As Veterinarians, we are more commonly presented with the cutest little kittens afflicted by diarrhea, though constipation can also be a significant problem. Most cat owners are more aware of when their young cat is having bouts of diarrhea because of the mess and smell. Constipation and severe constipation (obstipation) is not usually as obvious, but can be equally as problematic for kittens.
Because cats vary in when they go to the bathroom, determining if a cat is actually constipated can be challenging. Ideally most cats should go once per day, and though the color may vary with the diet, the consistency should be firm but soft.
Monitoring your kitten's bathroom activities, though perhaps the least enjoyable part of caring for your cat, is important to ensure that they are using the litter box regularly. Obstipation/constipation can lead to serious problems such as illness due to absorbing toxins from the colon, and even rectal prolapse.
What are the Causes?

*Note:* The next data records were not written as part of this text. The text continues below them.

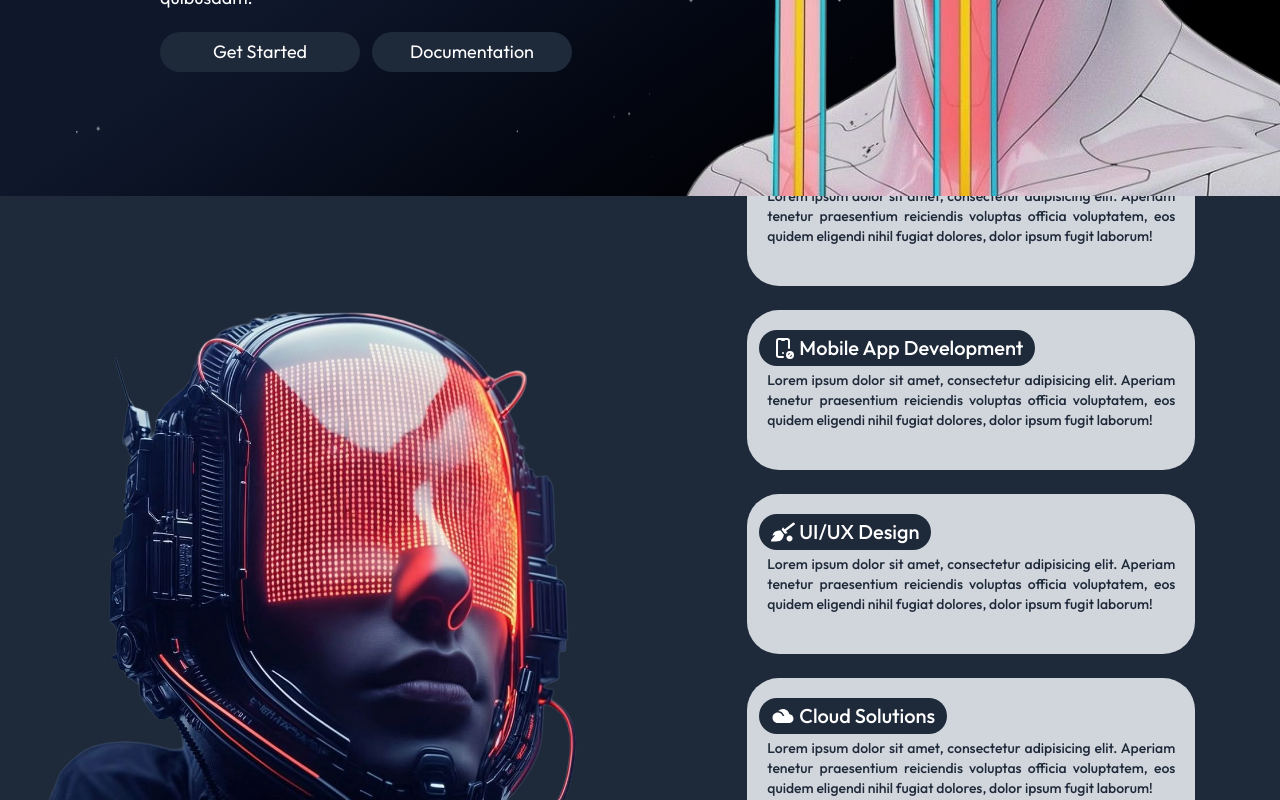
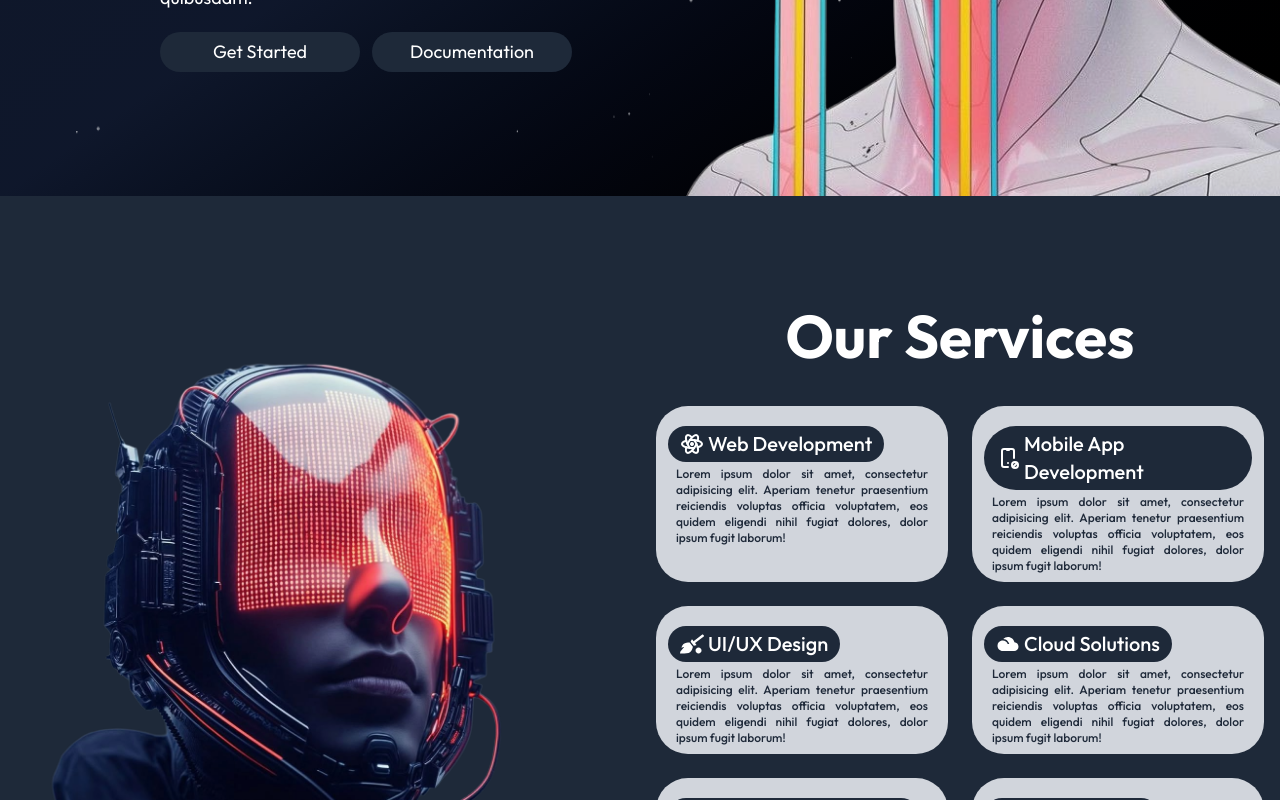
Before and after one commit to Bebsiizcool/TechGeek-React, a React (Vite) app: page / in a window 1280 px wide. Shown: the part 700-1500 px from the top of the page. Built offline with nearby package versions, Linux system fonts and the light colour scheme.

Commit message:
responsive

```diff
--- a/components/Services.jsx
+++ b/components/Services.jsx
@@ -55,12 +55,17 @@ const Services = () => {
     <div>
       <div
         id="services"
-        className="relative overflow-hidden flex flex-col lg:flex-row justify-between min-h-screen lg:h-screen bg-gray-800"
+        className="relative overflow-hidden flex flex-col lg:flex-row justify-between min-h-screen bg-gray-800"
       >
-        {/* Image: hidden on small screens, shown from md up */}
-        <div data-aos="fade-up" className="hidden md:block mt-15 md:w-1/2 lg:w-auto">
+        {/* Image: hidden on small screens, shown from md up.
+            Sized with vh/dvh capped so it never forces the section
+            taller than short landscape viewports (e.g. 1280x720). */}
+        <div
+          data-aos="fade-up"
+          className="hidden md:flex md:items-end mt-6 lg:mt-0 md:w-1/2 lg:w-auto lg:shrink-0 self-end"
+        >
           <img
-            className="transition-all duration-300 ease-out hover:drop-shadow-[0_0_25px_rgba(0,60,149,1)] h-64 md:h-96 lg:h-dvh w-full md:w-auto object-cover mx-auto"
+            className="transition-all duration-300 ease-out hover:drop-shadow-[0_0_25px_rgba(0,60,149,1)] h-64 md:h-80 lg:h-[80vh] lg:max-h-[720px] xl:h-[85vh] w-full md:w-auto object-contain lg:object-cover object-bottom mx-auto"
             src="/ser33.png"
             alt=""
           />
@@ -68,32 +73,32 @@ const Services = () => {
 
         <div
           id="left"
-          className="items-center justify-center flex flex-col w-full lg:w-1/2 px-4 py-10 lg:py-0"
+          className="items-center justify-center flex flex-col w-full lg:w-1/2 px-4 py-8 lg:py-6 xl:py-10"
         >
           <div className="flex">
-            <h1 className="text-3xl sm:text-4xl md:text-5xl lg:text-6xl font-bold py-6 lg:py-10 text-center">
+            <h1 className="text-3xl sm:text-4xl md:text-5xl lg:text-4xl xl:text-6xl font-bold py-4 lg:py-4 xl:py-10 text-center">
               Our Services
             </h1>
           </div>
 
           <div
             data-aos="fade-up"
-            className="flex flex-wrap justify-center gap-6"
+            className="grid grid-cols-1 sm:grid-cols-2 gap-4 lg:gap-3 xl:gap-6 w-full max-w-4xl"
           >
             {servicesData.map((service) => {
               const Icon = service.icon;
               return (
                 <div
                   key={service.id}
-                  className="bg-gray-300 rounded-4xl w-full sm:w-md h-auto sm:h-40 py-2"
+                  className="bg-gray-300 rounded-3xl xl:rounded-4xl w-full h-full py-2"
                 >
                   <div className="flex items-center p-3">
-                    <h1 className="flex flex-row text-lg sm:text-xl font-medium px-3 py-1 items-center bg-gray-800 rounded-4xl gap-1 text-white">
-                      <Icon className="text-2xl" />
+                    <h1 className="flex flex-row text-base sm:text-lg lg:text-base xl:text-xl font-medium px-3 py-1 items-center bg-gray-800 rounded-3xl xl:rounded-4xl gap-1 text-white">
+                      <Icon className="text-xl xl:text-2xl shrink-0" />
                       {service.title}
                     </h1>
                   </div>
-                  <p className="text-gray-800 text-sm sm:text-md font-medium text-justify px-5 -mt-2">
+                  <p className="text-gray-800 text-sm lg:text-xs xl:text-md font-medium text-justify px-5 -mt-2">
                     {service.description}
                   </p>
                 </div>
```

Constipation may have many causes. As kittens transition from nursing to eating kitten food, they may become dehydrated or not have enough fiber in the diet. As young cats further develop, lack of exercise and gaining too much weight may be a contributing factor. Young cats also like chewing on everything and anything, which can contribute to constipation and may even progress to a blockage. So monitoring your kitten's behavior closely to make sure that he or she does not ingest foreign substances is also very important. There are several medical conditions including parasites that can play a role in the kitten becoming constipated.
What are the Signs?
The signs of constipation can be varied. A decrease in a kitten's appetite or complete refusal to eat may be observed. If the kitten is still eating, its abdomen may become distended and appear bloated and the kitten may seem to be uncomfortable and restless. If attempting to defecate – the stools may appear harder and perhaps dryer than usual and if straining to defecate there may appear increased mucus and perhaps blood streaks on the feces. If this constipation progresses the young cat may vomit and become weak.
One of the key factors in avoiding constipation is to maintain proper hydration of your young kittens. Making sure that fresh, clean, and often preferably cool water is always available is important. We have found that the water fountains are excellent in that the water is moving and so often is more stimulating for the cat and that there are also filters that can be used to keep the water clean and cool.
What Should Pet Owners Do?
If you believe that your kitten may be constipated, then I would recommend you call us at (773) 878-8002 to discuss the matter.
If it is determined that the kitten is stable there may be a few things you can try at home. Along with good hydration, adding some source of fiber to the diet should help keep the kitten on a regular schedule. Canned pumpkin puree along with psyllium husks and bran are excellent natural sources of fiber that can be added to the diet. The pumpkin puree is sweet and so often well-received by kittens. To further help a constipated kitten you can add water as well as the bran or psyllium to the puree.
Exercise and movement also helps stimulate the intestinal tract to keep food moving through. So as much as it is great fun to play with your kitten – it is also very important for the intestinal tract health. Play more! Especially games involving a lot of running to maintain your kitten's cardiovascular as well as intestinal health.
If you feel that the observed signs of constipation have not improved for 2-3 days after your initial conversation with us, then it is time to contact us again and have your kitten examined.
When we evaluate young cats, we look at everything. When we are evaluating for constipation we often focus on the abdomen and via palpation and auscultation can hopefully determine how significantly your kitten is affected. At times we do have to rely on other diagnostic tests including radiographs/x-rays, especially if we are concerned about the ingestion of foreign material or blockage.
If the kitten is indeed constipated, but not blocked, we can prescribe a mixture of mineral oil and lactulose. Lactulose is a synthetic sugar that helps lubricate and lesson constipation. You never want to administer mineral oil straight to any animal as it can be very easily inhaled or aspirated and may result in potentially significant respiratory problems. If it is determined that the kitten is too significantly constipated for home care alone, then suppositories and enemas can be given here at Animal House of Chicago.
In very extreme cases when a kitten cannot relieve him or herself, we may have to sedate the young cat to gently remove the blockage from the rectum. Though this is a more invasive procedure, if the blockage is successfully cleared and measures are instituted to prevent a reoccurrence, hopefully there will be no further problems down the line.
Although kitten diarrhea may be more obvious, kitten constipation can also be very significant. So it is very important to monitor your kitten's bathroom habits as a part of ensuring their overall health.
Dr. Byron de la Navarre is Chief of Staff, having opened Animal House of Chicago in January 2003. He has served as the President of the Chicago Veterinary Medical Association (CVMA) as well as the Association of Reptilian & Amphibian Veterinarians (ARAV).